MARY QUEEN OF SCOTS (2018)

December 6, 2018

 Greetings again from the darkness. The history of monarchs goes back more than a thousand years. These days we view British royalty as little more than telegenic subjects for gossip sites, though for hundreds of years, the crown carried real power. Of course, the system never made any logical sense. Why should a baby born to the “right” family be pre-ordained to rule the country? These birthrights even caused much confusion and debate … and wars … when there was uncertainty about which kid was the most important. And yes, kids is the proper term. Mary Stuart (Mary Queen of Scots), was six days old when her father King James V died, and she ascended to the throne (though the actual ruling was done by regents until she was older).

Saoirse Ronan stars as Mary and Margot Robbie is Queen Elizabeth I (daughter of King Henry VIII and Anne Boleyn). The two were cousins (not sisters), and the film examines many aspects of this era: the struggle for the throne between the two, the unusual circumstances that found two women in power, the behind-the-scenes maneuvering by men in an effort to wrestle power from the women, the importance of marriage and heirs, the conflicts between Catholics and Protestants, and the bizarre arrangement that caused Mary to spend nearly half her life in custody.
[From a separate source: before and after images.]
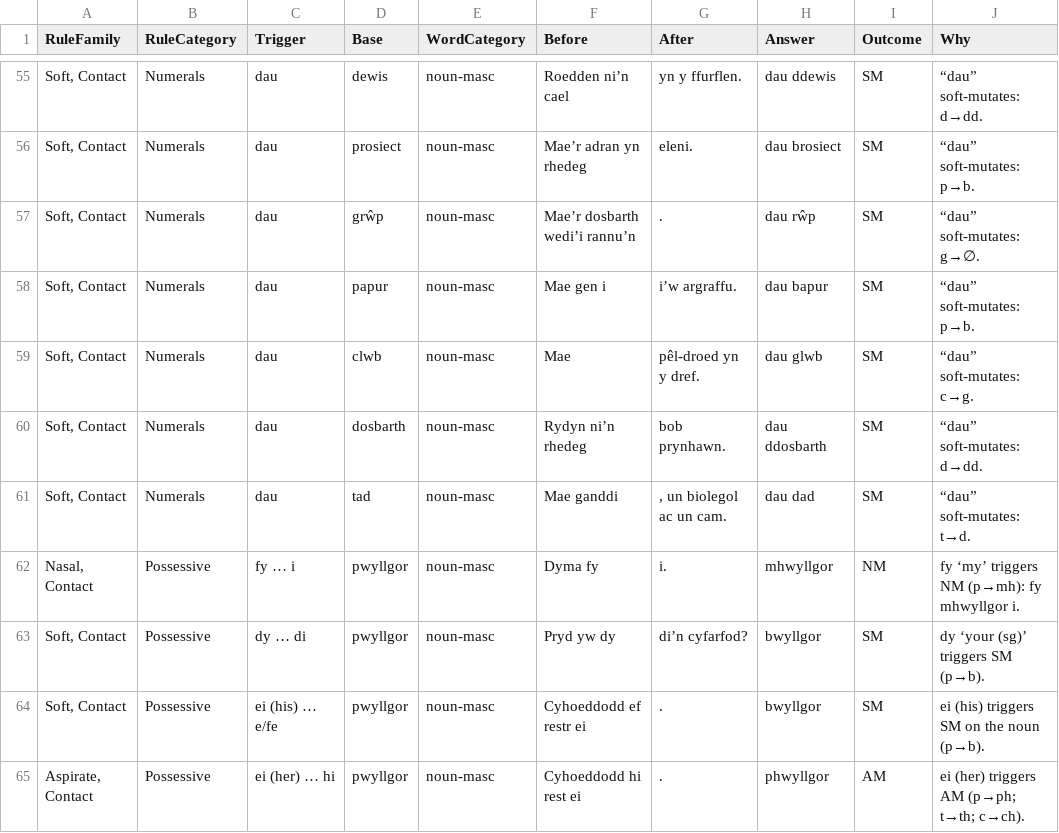
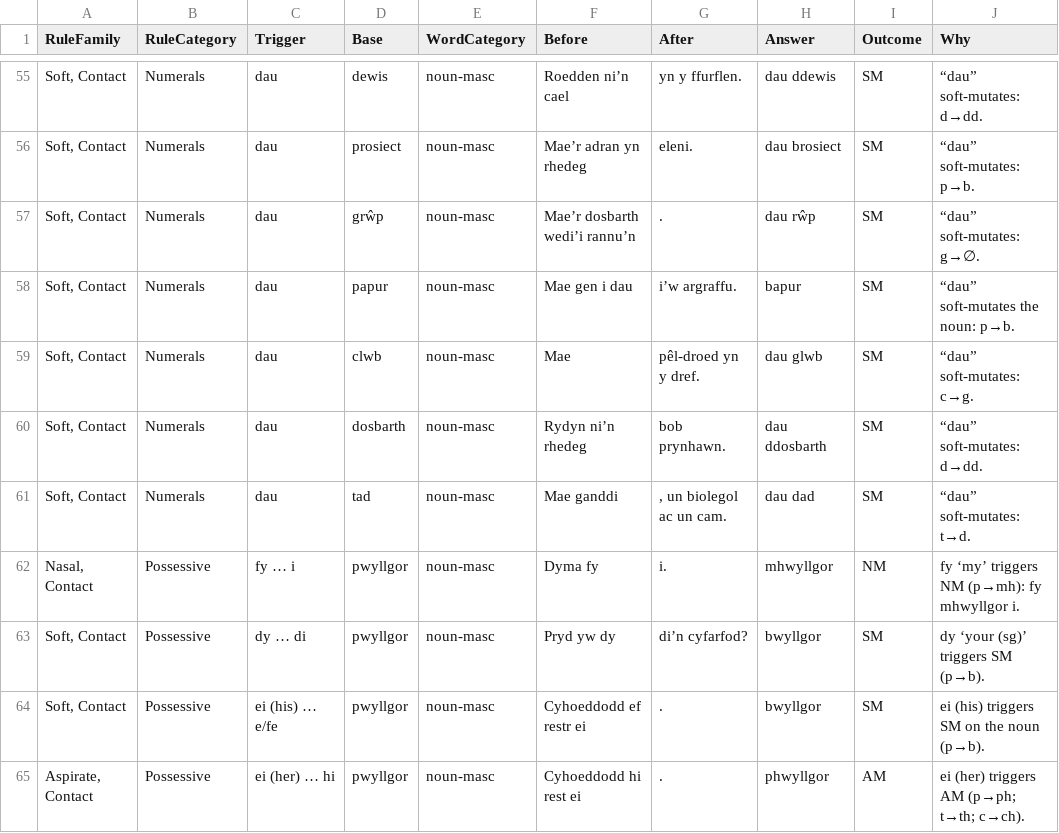
Before and after one commit to katyjohannab/welsh-mutation-trainer, a CSV file: data/cards.csv, drawn as a sheet; only a part is shown, gaps mark what is left out; the diff names each change by its address in the sheet, - before the commit and + after, or states it on an @@ line.

Commit message:
Update cards.csv

```diff
--- a/data/cards.csv
+++ b/data/cards.csv
-F58 (Before): Mae gen i
+F58 (Before): Mae gen i dau
-H58 (Answer): dau bapur
+H58 (Answer): bapur
-J58 (Why): “dau” soft-mutates: p→b.
+J58 (Why): “dau” soft-mutates the noun: p→b.
```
Director Josie Rourke is best known for her stage productions, some of which have been broadcast live in cinemas. This is her debut feature film, and her talent is quite obvious. She gets “big” with stunning sweeping vistas, and intimate with dark chamber meetings. The castles look and feel like castles, and not the sound stage sets we often see in costume productions. The film is a thing of beauty and the two lead actresses are sublime … and with much more screen time, Ms. Ronan delivers a ferocious performance.
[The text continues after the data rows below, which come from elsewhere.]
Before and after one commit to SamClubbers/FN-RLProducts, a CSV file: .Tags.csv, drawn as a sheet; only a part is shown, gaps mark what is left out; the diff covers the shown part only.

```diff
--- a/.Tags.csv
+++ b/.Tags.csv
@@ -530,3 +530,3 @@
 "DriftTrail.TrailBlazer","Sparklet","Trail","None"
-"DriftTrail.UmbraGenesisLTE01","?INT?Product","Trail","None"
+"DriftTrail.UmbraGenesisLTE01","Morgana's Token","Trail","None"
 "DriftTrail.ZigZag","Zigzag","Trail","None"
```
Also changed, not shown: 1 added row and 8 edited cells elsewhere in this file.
The screenplay from Beau Willimon (creator, producer and head writer of “House of Cards”) is based on the John Guy book “Queen of Scots: The True Life of Mary Stuart”. This matters because Mr. Guy theorizes that the two sovereigns actually met in real life, something very much doubted by historians. Either way, it makes for an interesting (if not a bit hokey) segment in the film, as Elizabeth and Mary wander through billowing curtains in a clandestine spot. The costumes from Oscar winner Alexandra Byrne are so beautiful, they are nearly a character altogether.
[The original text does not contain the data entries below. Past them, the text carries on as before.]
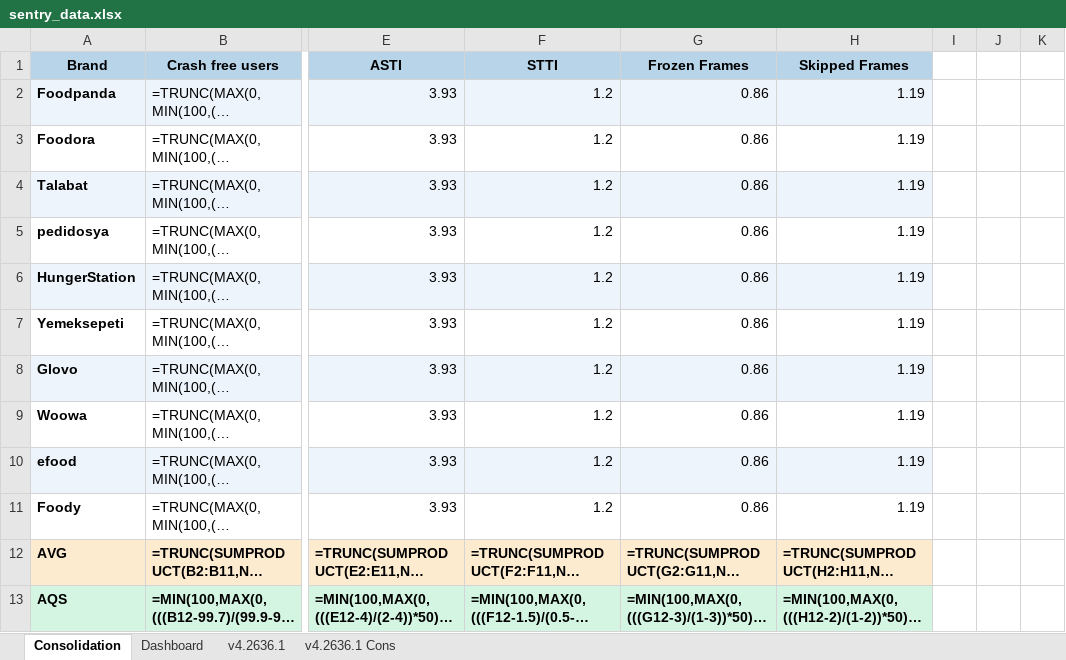
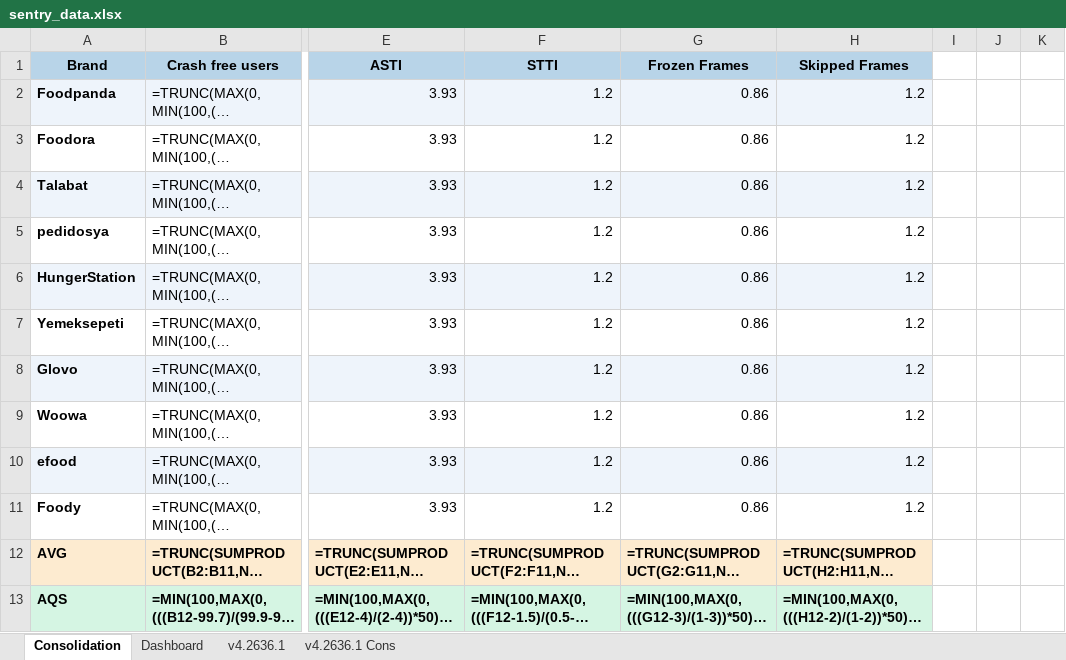
Before and after one commit to shilpa-bansal0401/rider-app-ios-reliability-dashboard, an Excel workbook: consolidation_report/sentry_data.xlsx, sheet Consolidation, drawn as a sheet; only a part is shown, gaps mark what is left out; long unchanged cells end in …; values as stored, in another font and other column widths than the file's, no borders; formulas without a stored value are shown as written; the diff names each change by its address in the sheet, - before the commit and + after, or states it on an @@ line.

```diff
--- a/consolidation_report/sentry_data.xlsx (sheet Consolidation)
+++ b/consolidation_report/sentry_data.xlsx (sheet Consolidation)
-H2:H11 (Skipped Frames): 1.19
+H2:H11 (Skipped Frames): 1.2
```
Also changed, not shown: sheet Dashboard, sheet v4.2636.1, hidden cells, 4 other files.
Beginning at the end, we get an early look at Mary’s “martyrdom” march to her execution on 1587 at age 44. If you’ve ever read about the actual execution, you’ll be relieved to know it’s not shown on screen. Supporting work comes courtesy of Jack Lowden, Guy Pearce, Joe Alwyn, Gemma Chan, and an explosive David Tennant as a fire-breathing priest. This version plays up the inner-turmoil and challenges in power faced by the women – more so than the 1974 version starring Vanessa Redgrave and Glenda Jackson (the film received 5 Oscar nominations). Ms. Ronan and Ms. Robbie really help us understand the challenges these women faced – challenges that men on the throne wouldn’t have faced.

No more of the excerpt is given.